Ed: You are a plenary speaker at our 2019 Amplify North American Evangelism Conference next summer, and you are talking about “On the Foundation: A Gospel of True Love.” Talk to me about the love of God and how it sets the stage for the way we ought to love others.
Bill: The love of God is limitless and immeasurable and extends to the whole created order, all of it. That cherished verse, John 3:16 declares, “For God so loved the whole cosmos that He sent His one and only Son.”
His love is cosmic in its scope and personal in its focus. Jesus loves even me. Paul wrote, “Jesus loved me and gave himself for me.” The love of God is from everlasting to everlasting. He loves with no distinction or regret and his love won’t quit.
Somewhere in my garage I have a cassette (yes, I’m sure they’ll make a comeback one day) of Elvis (Presley, not Costello) singing:
“It is so high
(So high, you can't get over it)
(So wide you can't get around it)
(So low you can't get under it)”
The love of God is more than a truth to communicate. For you and me to show and share the love of Jesus we need to experience the love of God ourselves, and bear witness for Jesus out of the overflow of his reckless and limitless love. Our context needs heralds of this gospel of true love who proclaim the message with hearts filled with God’s love.

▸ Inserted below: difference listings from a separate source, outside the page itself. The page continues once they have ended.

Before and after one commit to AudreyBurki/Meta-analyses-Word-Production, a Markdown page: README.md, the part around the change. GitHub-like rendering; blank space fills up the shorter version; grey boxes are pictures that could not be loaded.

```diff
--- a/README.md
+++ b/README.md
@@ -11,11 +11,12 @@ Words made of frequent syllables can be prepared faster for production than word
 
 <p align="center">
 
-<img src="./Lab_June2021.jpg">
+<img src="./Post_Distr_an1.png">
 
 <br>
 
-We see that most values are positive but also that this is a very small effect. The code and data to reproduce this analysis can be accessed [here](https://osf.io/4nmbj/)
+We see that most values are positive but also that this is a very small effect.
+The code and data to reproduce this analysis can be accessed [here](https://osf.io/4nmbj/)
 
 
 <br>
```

If I know that I am deeply loved by my Heavenly Abba, this puts me at ease in my own skin and liberates me from rejection when I share the good news. You and I are more deeply loved than we can ever imagine, and we are accepted by God and acceptable to God because of Jesus.“There is no fear in love. But perfect love drives out fear, because fear has to do with punishment” (1 John 4:8).
How wonderful to know that the love and affection that the Father has for the Lord Jesus is the love and affection that he has for his adopted children! You and I are the apple of God’s eye.
We need to invite the Spirit of God to immerse us in the love of God, as per Romans 5:5.
We need to invite God to give us a love for the unlovable and love people through us. The love of God is a grand missionary motive – Paul tells us he was compelled by love. His church planting and gospel pioneering was fueled by the love of Christ. Lord, may we too be compelled by love to make much of Jesus.
Stanley J Grenz, A Primer on Postmodernism (Grand Rapids: Eerdmans, 1996) p. 170.